Material provided -
------------------------------------------------------------

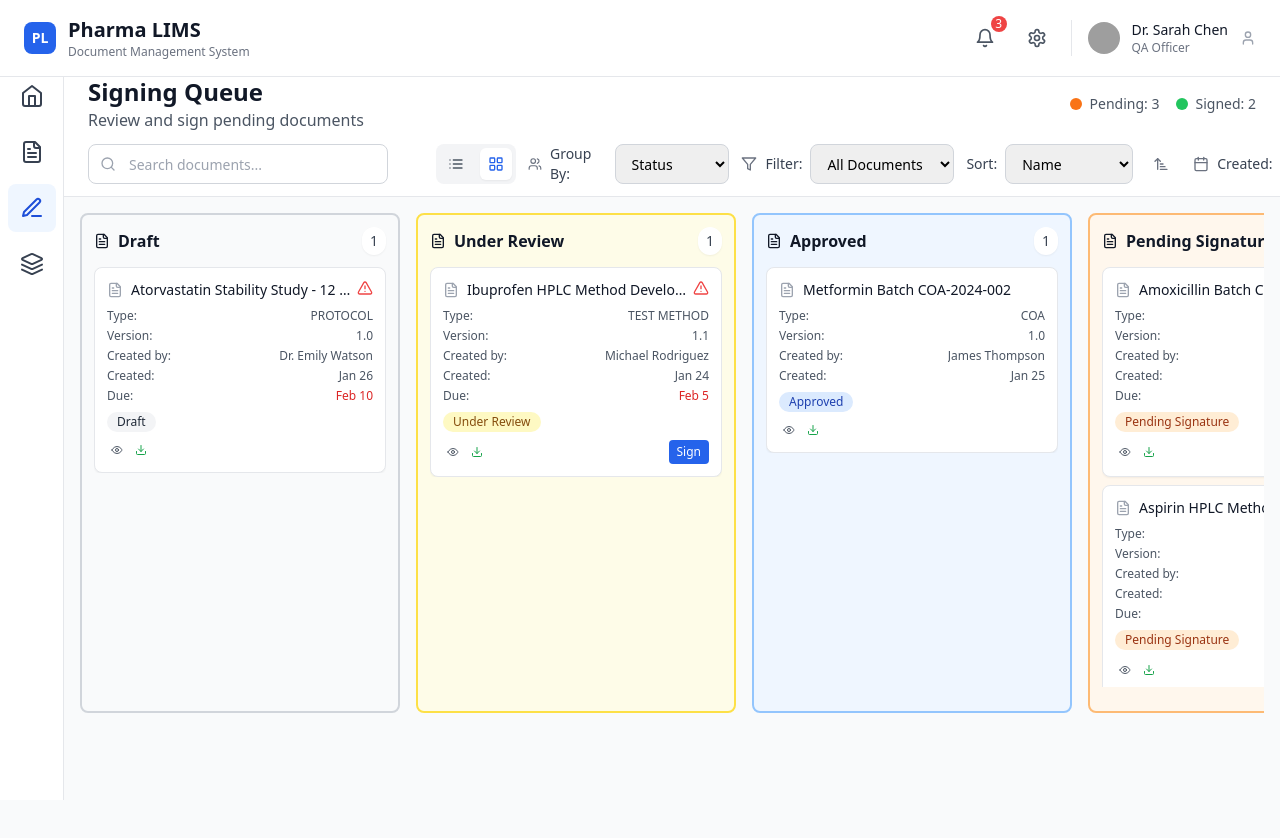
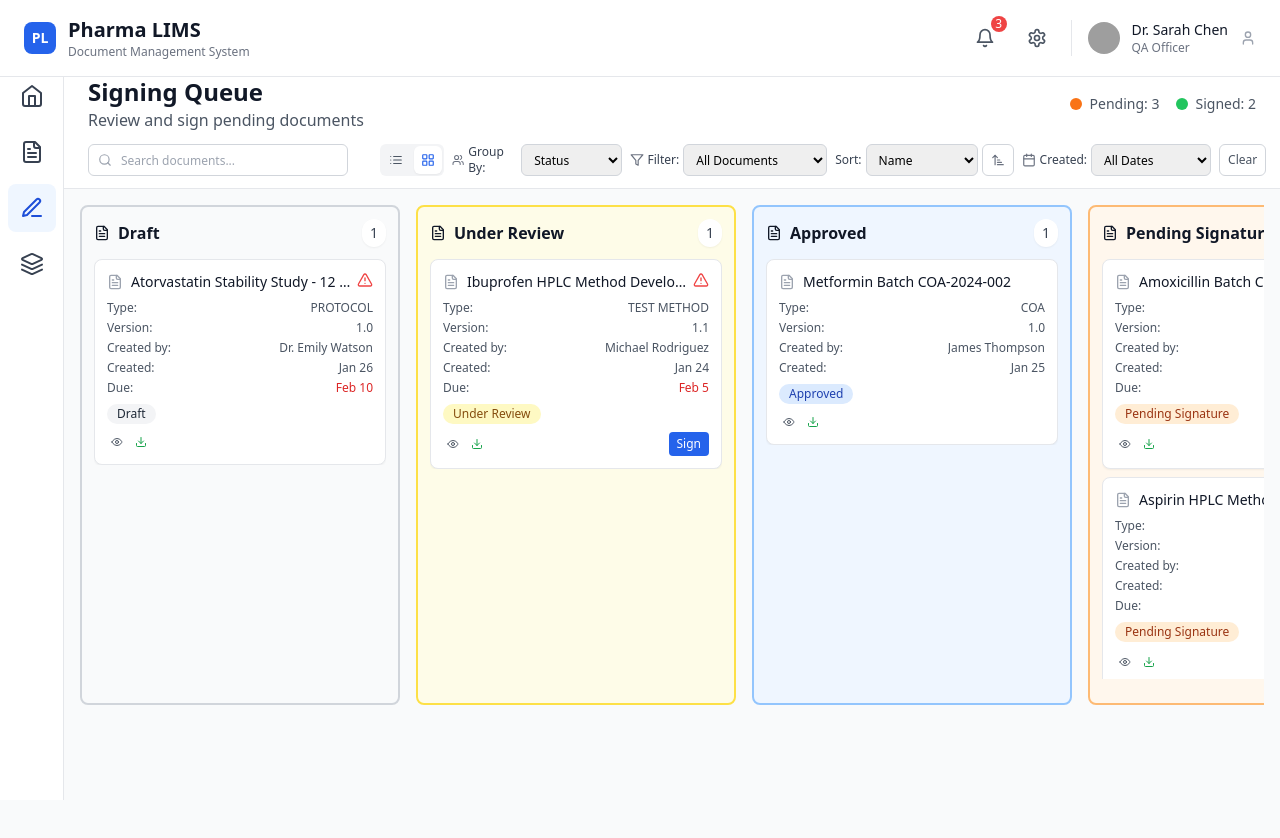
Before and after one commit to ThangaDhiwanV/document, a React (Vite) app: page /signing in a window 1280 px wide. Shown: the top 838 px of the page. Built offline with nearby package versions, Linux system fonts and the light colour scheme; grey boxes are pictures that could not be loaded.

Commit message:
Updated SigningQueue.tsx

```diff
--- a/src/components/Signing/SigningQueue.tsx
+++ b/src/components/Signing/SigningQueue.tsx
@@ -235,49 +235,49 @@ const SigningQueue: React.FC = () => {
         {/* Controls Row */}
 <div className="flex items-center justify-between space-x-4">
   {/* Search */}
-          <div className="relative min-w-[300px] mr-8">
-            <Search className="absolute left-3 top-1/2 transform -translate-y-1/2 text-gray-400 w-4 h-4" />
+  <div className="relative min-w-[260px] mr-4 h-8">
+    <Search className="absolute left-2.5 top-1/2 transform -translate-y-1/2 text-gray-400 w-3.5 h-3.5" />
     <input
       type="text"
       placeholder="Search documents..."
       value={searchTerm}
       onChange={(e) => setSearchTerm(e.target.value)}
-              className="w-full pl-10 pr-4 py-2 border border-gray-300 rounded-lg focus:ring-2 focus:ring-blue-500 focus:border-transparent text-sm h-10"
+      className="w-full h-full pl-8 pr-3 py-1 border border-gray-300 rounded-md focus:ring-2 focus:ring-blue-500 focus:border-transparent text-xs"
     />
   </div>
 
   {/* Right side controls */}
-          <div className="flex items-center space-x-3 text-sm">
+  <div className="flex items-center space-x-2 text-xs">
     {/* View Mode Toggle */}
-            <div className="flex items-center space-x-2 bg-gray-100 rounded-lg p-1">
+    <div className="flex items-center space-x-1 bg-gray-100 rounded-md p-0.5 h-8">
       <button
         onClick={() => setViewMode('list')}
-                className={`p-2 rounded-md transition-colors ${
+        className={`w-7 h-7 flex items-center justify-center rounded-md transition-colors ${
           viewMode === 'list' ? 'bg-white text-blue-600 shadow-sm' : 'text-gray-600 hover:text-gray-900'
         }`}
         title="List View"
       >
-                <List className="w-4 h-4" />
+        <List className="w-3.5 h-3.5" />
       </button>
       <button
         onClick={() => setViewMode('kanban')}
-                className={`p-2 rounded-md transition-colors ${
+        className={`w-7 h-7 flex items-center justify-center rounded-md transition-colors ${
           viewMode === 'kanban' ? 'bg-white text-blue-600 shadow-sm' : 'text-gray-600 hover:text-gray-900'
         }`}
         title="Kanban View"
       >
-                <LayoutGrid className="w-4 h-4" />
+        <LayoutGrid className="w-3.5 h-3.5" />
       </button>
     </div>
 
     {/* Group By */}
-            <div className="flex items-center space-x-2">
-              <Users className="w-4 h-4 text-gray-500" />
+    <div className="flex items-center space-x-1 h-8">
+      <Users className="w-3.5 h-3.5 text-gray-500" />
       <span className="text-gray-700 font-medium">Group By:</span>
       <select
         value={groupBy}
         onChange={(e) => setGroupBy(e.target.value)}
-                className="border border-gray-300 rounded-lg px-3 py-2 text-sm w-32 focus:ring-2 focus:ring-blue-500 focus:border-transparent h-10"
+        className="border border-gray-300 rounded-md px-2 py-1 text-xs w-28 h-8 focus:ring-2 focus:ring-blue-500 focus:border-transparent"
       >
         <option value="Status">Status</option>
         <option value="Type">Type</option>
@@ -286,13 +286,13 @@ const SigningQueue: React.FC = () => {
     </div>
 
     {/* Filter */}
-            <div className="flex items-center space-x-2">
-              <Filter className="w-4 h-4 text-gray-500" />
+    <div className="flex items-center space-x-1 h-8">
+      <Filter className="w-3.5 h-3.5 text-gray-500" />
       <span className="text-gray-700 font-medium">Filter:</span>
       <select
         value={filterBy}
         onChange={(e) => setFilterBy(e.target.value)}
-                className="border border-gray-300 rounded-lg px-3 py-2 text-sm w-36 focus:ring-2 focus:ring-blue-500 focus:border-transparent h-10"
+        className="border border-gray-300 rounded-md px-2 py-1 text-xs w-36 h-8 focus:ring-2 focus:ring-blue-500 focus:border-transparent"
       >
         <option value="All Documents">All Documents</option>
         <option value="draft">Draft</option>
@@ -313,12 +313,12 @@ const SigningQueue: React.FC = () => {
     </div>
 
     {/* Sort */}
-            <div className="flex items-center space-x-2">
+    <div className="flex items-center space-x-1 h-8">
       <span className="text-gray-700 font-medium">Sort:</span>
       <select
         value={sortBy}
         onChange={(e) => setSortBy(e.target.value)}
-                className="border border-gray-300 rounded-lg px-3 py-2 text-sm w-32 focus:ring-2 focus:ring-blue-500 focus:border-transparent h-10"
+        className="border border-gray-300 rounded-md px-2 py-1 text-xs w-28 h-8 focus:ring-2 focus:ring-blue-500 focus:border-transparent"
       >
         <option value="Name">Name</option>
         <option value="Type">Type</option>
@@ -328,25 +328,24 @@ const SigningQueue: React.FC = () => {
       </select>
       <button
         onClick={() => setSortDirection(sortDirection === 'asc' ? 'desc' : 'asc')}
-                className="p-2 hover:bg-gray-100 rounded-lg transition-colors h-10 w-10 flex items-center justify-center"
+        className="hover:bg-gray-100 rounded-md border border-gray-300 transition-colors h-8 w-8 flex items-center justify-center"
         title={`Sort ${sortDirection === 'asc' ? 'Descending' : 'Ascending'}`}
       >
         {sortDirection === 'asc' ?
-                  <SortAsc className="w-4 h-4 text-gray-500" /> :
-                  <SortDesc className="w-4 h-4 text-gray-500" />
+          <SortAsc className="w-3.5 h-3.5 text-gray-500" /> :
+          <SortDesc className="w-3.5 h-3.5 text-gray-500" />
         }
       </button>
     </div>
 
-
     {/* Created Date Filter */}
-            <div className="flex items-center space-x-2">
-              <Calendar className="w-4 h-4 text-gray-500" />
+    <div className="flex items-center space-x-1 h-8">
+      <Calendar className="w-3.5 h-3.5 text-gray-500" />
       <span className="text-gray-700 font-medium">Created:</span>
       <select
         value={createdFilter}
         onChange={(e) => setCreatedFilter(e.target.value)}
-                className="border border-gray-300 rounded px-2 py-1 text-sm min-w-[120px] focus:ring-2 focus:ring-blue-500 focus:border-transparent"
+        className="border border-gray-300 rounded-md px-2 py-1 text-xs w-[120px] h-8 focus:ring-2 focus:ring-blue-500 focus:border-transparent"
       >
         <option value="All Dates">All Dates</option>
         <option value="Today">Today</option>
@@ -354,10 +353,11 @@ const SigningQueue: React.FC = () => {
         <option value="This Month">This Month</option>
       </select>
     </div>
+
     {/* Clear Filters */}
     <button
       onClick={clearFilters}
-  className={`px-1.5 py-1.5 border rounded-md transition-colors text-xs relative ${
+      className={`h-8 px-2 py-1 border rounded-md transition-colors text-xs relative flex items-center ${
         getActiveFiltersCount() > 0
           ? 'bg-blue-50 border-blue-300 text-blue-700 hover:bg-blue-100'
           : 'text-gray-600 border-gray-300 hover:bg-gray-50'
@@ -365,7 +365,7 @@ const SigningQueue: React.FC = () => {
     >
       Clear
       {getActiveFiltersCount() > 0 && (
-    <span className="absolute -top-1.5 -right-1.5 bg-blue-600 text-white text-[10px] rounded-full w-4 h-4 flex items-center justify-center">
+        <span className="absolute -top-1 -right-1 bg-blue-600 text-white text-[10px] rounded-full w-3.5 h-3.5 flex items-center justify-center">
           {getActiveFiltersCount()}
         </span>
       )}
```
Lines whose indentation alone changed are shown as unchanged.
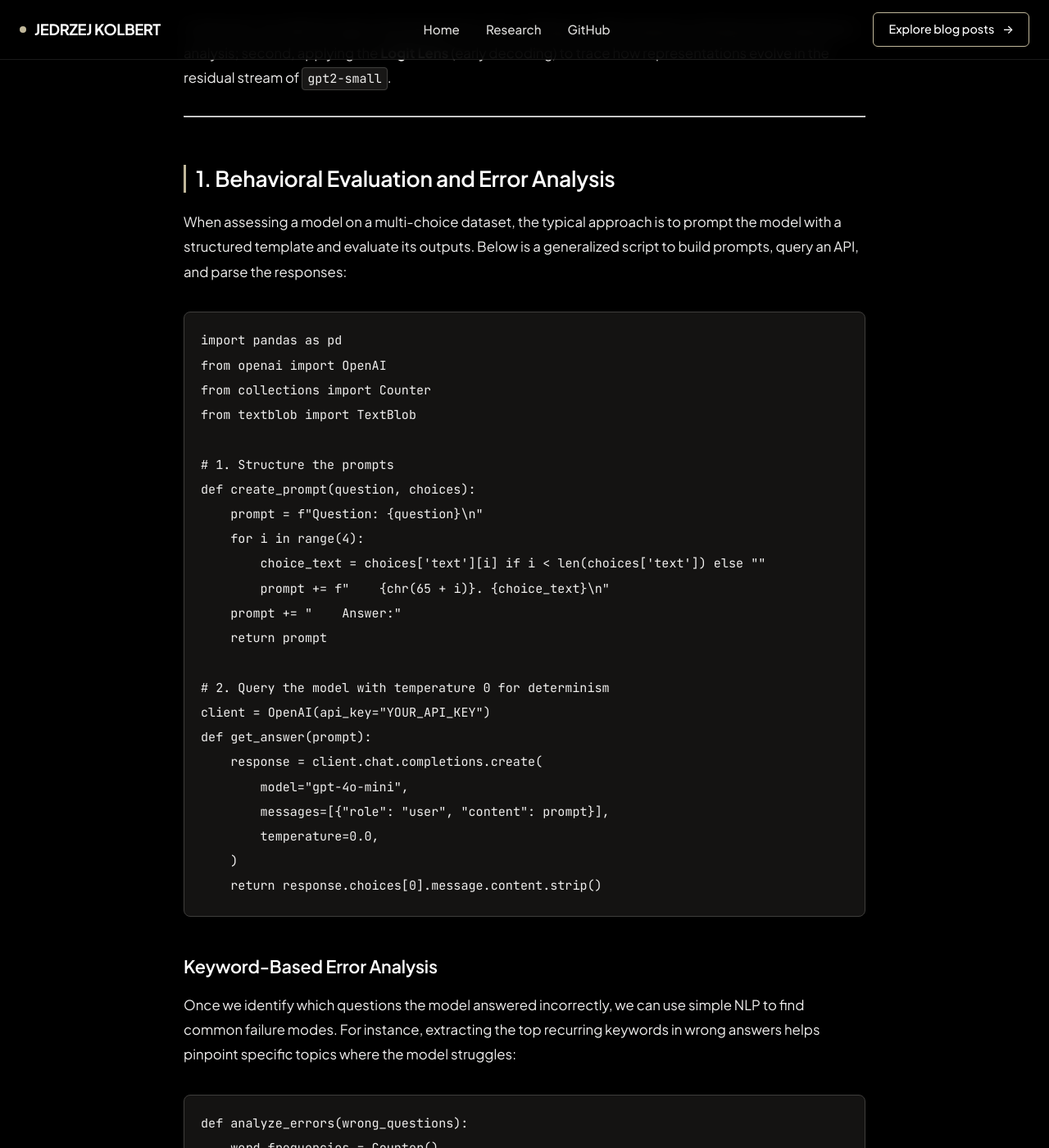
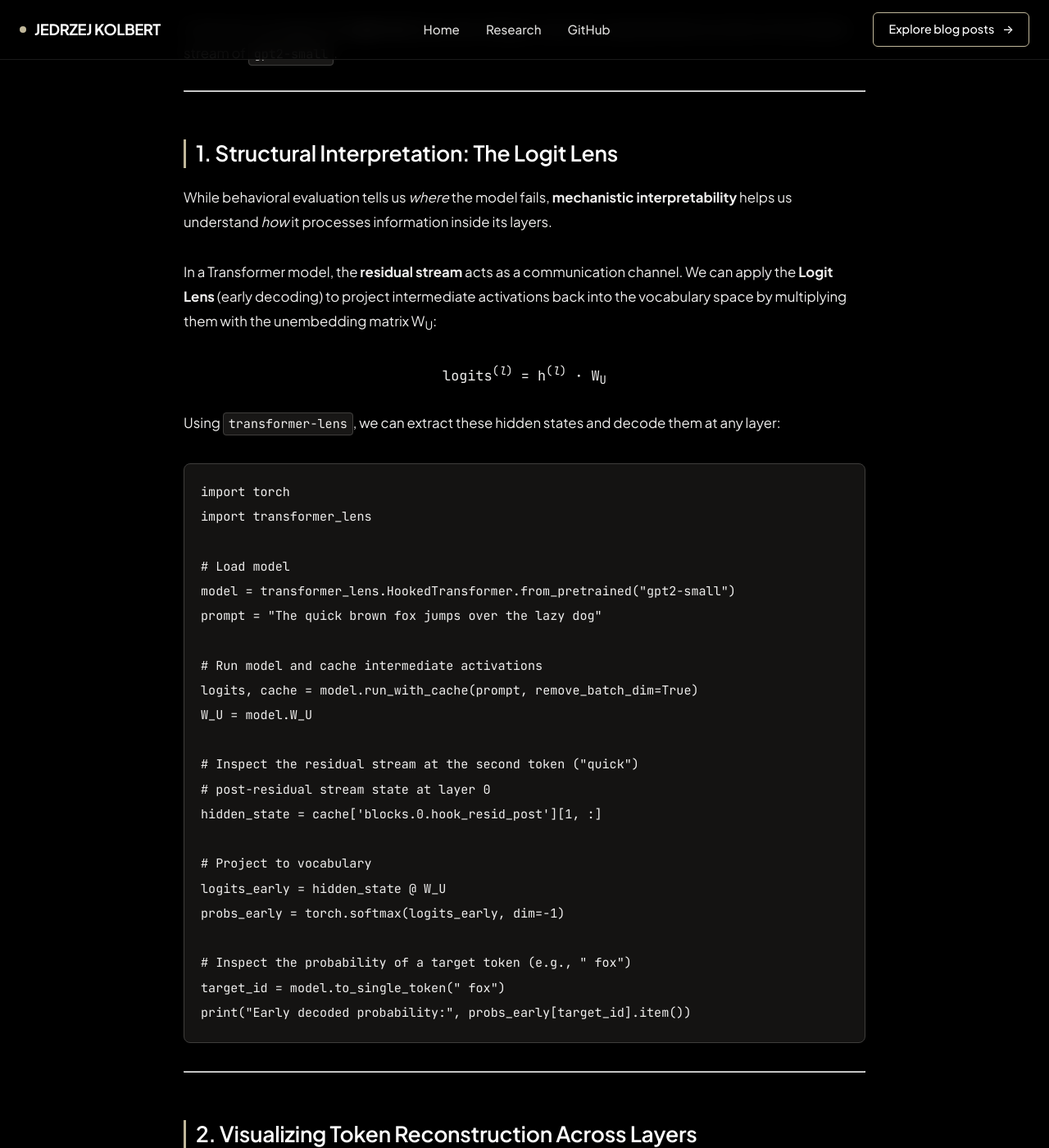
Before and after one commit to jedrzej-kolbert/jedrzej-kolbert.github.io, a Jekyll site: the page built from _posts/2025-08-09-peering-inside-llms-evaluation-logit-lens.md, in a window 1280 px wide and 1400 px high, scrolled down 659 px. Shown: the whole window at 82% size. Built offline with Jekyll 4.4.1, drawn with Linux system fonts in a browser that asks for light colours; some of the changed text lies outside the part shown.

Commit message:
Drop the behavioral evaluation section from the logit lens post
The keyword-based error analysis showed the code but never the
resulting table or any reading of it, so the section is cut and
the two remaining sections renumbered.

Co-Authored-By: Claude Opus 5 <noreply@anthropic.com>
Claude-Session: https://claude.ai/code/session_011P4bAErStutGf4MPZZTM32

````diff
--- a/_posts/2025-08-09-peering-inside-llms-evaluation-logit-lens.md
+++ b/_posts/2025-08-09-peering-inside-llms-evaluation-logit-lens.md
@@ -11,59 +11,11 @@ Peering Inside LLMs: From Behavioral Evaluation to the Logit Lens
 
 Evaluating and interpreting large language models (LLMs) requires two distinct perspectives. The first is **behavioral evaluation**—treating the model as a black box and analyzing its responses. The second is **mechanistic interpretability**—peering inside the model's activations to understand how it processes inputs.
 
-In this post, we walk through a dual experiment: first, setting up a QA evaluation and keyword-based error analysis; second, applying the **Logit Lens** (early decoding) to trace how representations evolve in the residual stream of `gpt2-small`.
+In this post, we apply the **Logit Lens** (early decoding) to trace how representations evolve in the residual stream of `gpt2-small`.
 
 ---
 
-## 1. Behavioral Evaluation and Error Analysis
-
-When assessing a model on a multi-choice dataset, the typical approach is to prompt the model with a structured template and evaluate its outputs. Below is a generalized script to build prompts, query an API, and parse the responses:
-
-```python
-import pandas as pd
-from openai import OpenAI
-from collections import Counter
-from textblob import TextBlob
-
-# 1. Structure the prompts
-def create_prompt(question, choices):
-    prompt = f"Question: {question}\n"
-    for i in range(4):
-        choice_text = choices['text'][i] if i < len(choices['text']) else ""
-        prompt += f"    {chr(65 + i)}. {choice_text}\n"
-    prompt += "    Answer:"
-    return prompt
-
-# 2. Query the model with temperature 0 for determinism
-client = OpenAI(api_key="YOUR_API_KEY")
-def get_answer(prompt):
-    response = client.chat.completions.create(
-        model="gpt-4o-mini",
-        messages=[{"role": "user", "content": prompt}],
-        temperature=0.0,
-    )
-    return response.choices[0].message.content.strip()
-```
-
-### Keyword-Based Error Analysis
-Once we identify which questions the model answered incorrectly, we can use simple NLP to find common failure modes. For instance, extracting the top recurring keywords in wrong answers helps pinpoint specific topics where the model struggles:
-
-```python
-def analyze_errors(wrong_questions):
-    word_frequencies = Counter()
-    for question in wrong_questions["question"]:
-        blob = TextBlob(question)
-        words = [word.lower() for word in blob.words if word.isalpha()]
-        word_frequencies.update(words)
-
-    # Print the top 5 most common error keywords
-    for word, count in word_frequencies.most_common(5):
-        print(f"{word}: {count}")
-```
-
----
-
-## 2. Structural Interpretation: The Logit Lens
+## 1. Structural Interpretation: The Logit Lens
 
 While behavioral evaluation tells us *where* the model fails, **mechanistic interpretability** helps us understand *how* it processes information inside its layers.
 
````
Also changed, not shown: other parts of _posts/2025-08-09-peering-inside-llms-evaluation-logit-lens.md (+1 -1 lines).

------------------------------------------------------------

The problem - Scan the listing above for the word "choices" and copy every line that holds it.

Answer below -
-def create_prompt(question, choices):
-        choice_text = choices['text'][i] if i < len(choices['text']) else ""
-    return response.choices[0].message.content.strip()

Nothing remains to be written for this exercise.